**** Input data ****

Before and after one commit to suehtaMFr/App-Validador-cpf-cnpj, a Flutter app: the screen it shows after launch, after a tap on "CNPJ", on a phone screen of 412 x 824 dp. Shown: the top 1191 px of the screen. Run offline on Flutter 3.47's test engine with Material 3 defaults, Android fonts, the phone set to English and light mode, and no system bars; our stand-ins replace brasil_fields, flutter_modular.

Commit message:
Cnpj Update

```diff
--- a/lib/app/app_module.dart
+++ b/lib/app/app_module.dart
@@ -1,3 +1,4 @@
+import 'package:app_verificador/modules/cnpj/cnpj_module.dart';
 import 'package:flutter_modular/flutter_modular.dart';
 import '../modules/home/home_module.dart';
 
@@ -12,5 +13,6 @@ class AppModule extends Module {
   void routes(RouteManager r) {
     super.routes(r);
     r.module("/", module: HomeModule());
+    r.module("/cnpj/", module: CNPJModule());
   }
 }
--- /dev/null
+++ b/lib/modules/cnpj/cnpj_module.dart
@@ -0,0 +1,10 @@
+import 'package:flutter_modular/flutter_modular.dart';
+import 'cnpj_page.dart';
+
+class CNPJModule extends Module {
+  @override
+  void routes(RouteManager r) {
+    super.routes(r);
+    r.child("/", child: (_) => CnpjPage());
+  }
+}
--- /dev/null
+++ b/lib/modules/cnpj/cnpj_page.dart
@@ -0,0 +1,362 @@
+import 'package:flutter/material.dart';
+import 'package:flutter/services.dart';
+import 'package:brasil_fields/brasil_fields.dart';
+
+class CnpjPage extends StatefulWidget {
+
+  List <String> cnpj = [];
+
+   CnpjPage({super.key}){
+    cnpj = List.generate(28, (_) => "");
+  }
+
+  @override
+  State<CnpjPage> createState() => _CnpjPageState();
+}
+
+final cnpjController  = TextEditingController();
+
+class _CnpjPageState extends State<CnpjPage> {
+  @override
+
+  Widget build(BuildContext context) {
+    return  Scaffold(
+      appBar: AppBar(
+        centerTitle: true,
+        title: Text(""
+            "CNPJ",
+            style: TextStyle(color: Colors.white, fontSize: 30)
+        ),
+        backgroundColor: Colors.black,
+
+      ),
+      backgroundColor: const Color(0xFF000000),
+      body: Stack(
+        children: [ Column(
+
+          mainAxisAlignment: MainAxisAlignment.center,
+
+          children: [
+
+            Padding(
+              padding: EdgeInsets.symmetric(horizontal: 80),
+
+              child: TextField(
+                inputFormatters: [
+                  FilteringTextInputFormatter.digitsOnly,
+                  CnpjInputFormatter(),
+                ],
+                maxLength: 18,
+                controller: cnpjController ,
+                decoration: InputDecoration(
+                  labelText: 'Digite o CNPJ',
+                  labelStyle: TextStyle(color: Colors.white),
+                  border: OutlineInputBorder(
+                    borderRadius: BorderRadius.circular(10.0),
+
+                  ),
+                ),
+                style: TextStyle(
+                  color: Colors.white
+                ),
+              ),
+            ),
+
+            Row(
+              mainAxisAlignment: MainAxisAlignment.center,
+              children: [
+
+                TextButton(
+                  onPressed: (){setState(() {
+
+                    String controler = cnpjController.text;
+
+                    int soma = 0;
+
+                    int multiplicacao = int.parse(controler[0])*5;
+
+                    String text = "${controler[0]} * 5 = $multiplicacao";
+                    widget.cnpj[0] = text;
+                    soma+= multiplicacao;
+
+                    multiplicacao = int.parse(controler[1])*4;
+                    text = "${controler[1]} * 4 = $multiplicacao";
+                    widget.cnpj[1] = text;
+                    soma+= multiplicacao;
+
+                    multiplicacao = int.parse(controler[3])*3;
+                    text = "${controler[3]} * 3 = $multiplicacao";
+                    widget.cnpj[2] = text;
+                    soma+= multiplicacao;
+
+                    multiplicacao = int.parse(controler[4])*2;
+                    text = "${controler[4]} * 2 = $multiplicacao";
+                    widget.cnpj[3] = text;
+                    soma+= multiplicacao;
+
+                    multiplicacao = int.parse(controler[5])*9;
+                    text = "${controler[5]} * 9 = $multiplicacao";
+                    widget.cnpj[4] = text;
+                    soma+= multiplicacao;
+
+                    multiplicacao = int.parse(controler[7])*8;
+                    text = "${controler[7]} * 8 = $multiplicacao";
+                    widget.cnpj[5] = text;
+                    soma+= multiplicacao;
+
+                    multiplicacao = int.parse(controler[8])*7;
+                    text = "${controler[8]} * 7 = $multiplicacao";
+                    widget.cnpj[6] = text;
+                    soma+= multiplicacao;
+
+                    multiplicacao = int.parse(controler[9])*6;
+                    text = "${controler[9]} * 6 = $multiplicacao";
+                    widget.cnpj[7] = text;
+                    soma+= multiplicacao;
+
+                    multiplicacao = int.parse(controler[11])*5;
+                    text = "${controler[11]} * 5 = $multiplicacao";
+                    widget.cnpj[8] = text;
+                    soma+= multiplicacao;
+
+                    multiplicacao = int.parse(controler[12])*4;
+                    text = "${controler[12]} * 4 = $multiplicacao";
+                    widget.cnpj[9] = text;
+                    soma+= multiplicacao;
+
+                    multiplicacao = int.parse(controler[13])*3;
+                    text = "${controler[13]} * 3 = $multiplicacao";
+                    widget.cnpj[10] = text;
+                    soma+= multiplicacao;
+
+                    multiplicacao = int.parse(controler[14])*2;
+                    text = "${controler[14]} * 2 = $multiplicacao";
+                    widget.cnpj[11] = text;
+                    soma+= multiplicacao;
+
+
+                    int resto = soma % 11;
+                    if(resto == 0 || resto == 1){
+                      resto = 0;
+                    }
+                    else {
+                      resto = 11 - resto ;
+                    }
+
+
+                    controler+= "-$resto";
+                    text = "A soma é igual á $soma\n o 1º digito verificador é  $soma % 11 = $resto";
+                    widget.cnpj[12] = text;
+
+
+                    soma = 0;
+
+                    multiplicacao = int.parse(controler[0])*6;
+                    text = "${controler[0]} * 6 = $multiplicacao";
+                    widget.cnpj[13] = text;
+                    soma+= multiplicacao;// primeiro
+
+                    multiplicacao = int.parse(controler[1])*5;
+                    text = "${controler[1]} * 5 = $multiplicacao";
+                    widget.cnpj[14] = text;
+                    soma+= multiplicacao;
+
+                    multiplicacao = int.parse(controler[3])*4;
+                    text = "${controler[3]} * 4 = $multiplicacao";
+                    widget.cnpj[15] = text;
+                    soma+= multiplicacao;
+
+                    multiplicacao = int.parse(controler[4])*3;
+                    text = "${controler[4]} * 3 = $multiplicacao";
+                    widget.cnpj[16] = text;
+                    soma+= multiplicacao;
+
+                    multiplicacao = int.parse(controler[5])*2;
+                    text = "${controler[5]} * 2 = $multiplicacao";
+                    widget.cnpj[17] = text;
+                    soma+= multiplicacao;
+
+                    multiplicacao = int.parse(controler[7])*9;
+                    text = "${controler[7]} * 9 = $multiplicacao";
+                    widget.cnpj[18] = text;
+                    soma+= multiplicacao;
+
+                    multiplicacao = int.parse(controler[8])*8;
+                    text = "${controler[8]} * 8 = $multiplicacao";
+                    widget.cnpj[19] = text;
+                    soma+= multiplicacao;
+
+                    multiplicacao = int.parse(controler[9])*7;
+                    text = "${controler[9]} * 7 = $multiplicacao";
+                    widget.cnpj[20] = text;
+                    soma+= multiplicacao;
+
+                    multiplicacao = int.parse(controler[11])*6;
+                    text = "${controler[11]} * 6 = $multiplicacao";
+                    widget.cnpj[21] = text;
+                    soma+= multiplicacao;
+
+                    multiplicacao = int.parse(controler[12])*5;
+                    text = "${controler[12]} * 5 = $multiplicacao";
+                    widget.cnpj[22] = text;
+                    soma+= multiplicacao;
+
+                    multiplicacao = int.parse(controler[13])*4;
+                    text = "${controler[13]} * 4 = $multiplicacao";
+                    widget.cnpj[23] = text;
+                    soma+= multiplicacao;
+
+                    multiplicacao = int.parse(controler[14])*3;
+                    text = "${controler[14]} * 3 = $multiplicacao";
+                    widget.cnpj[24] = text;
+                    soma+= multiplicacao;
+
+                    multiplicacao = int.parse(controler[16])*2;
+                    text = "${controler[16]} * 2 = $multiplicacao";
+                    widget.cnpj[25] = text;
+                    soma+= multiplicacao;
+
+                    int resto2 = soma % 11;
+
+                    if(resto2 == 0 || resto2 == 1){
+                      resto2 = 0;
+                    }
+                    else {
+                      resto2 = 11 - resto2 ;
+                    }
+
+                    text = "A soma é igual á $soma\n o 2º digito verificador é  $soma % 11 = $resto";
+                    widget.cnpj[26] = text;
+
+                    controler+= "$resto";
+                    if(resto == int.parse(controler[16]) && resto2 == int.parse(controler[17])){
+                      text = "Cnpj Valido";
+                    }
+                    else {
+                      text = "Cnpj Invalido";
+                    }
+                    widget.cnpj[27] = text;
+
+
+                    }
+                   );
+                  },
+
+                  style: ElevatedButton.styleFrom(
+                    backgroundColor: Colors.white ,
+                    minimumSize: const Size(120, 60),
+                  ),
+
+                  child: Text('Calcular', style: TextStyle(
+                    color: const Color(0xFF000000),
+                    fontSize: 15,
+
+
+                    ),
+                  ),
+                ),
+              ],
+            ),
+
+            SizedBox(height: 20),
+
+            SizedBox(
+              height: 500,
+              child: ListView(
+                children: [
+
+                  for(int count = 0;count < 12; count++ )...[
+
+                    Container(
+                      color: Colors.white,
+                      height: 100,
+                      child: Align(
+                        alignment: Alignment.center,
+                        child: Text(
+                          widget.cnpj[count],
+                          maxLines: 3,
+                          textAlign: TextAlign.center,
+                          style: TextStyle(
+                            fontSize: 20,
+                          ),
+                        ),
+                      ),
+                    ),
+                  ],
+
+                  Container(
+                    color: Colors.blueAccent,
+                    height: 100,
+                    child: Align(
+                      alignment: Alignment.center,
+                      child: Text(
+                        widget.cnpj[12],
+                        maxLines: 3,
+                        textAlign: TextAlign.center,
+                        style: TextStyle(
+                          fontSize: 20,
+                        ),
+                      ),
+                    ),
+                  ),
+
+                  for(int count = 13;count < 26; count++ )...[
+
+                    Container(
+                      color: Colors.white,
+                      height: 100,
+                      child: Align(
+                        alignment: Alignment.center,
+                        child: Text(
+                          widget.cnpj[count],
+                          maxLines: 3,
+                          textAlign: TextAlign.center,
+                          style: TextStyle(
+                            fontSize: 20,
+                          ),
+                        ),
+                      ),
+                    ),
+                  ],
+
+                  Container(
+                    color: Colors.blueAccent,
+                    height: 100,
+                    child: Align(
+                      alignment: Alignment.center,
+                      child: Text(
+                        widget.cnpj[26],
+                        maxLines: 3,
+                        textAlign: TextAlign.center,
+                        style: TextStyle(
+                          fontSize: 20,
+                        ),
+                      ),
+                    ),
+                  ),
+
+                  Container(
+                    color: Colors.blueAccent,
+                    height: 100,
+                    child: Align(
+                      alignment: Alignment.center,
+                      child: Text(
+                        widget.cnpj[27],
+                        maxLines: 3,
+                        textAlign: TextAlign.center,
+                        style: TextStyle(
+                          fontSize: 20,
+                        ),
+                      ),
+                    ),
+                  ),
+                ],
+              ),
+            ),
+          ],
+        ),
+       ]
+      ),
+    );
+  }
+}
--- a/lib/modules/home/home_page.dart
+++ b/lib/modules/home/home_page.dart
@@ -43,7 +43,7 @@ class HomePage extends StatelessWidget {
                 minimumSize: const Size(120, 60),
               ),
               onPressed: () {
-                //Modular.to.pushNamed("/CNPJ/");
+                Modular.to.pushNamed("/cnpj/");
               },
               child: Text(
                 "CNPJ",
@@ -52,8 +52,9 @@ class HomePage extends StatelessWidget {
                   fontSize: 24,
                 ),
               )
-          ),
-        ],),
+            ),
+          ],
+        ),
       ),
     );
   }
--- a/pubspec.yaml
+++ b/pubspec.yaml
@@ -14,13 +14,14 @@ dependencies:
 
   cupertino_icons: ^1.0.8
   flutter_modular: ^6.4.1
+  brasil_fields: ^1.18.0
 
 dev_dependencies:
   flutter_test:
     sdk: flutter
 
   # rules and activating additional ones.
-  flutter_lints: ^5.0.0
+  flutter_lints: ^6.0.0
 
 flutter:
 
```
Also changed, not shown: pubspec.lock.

****
**** Input data ****

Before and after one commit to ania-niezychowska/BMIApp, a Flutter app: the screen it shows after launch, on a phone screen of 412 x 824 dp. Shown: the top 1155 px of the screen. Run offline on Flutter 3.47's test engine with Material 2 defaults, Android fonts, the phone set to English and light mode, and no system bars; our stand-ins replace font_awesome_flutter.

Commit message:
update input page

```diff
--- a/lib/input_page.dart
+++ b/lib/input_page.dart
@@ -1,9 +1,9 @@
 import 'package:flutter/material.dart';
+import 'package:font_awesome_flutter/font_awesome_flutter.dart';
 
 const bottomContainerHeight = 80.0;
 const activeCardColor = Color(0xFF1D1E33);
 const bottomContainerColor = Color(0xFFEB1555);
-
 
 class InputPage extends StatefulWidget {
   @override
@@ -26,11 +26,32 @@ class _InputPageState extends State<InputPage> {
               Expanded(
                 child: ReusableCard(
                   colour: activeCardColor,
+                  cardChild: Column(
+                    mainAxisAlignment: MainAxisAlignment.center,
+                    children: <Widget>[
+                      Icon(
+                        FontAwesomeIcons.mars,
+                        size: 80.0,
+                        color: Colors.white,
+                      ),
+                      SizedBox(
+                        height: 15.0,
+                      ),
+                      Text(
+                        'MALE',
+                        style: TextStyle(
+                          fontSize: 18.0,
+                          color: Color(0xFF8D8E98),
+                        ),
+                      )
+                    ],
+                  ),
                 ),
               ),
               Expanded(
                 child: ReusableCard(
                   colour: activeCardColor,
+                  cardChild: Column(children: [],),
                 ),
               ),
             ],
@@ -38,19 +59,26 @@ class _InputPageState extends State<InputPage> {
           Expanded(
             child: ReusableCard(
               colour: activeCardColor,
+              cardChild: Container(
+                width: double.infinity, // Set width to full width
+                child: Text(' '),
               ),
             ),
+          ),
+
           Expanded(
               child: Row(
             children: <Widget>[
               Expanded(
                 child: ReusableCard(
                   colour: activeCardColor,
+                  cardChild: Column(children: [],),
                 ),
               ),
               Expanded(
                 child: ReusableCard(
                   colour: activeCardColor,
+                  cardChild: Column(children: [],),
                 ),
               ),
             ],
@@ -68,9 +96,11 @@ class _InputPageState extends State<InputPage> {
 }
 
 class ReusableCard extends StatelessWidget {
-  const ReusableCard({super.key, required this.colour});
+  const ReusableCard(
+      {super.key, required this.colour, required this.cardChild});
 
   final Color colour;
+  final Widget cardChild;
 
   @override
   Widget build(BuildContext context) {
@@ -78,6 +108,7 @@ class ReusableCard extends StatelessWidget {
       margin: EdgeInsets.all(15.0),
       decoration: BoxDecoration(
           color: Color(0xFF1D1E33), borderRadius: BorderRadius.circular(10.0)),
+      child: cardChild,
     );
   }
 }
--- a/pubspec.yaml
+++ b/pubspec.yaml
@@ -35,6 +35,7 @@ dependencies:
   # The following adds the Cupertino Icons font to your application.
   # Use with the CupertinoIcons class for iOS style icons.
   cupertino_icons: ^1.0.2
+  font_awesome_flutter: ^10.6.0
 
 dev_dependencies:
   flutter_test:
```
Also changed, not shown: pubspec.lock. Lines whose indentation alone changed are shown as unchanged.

****

[Exercise directions] Where a line in the records above includes the string "Colors", show it.

[Answer area]
+            style: TextStyle(color: Colors.white, fontSize: 30)
+        backgroundColor: Colors.black,
+                  labelStyle: TextStyle(color: Colors.white),
+                  color: Colors.white
+                    backgroundColor: Colors.white ,
+                      color: Colors.white,
+                    color: Colors.blueAccent,
+                      color: Colors.white,
+                    color: Colors.blueAccent,
+                    color: Colors.blueAccent,
+                        color: Colors.white,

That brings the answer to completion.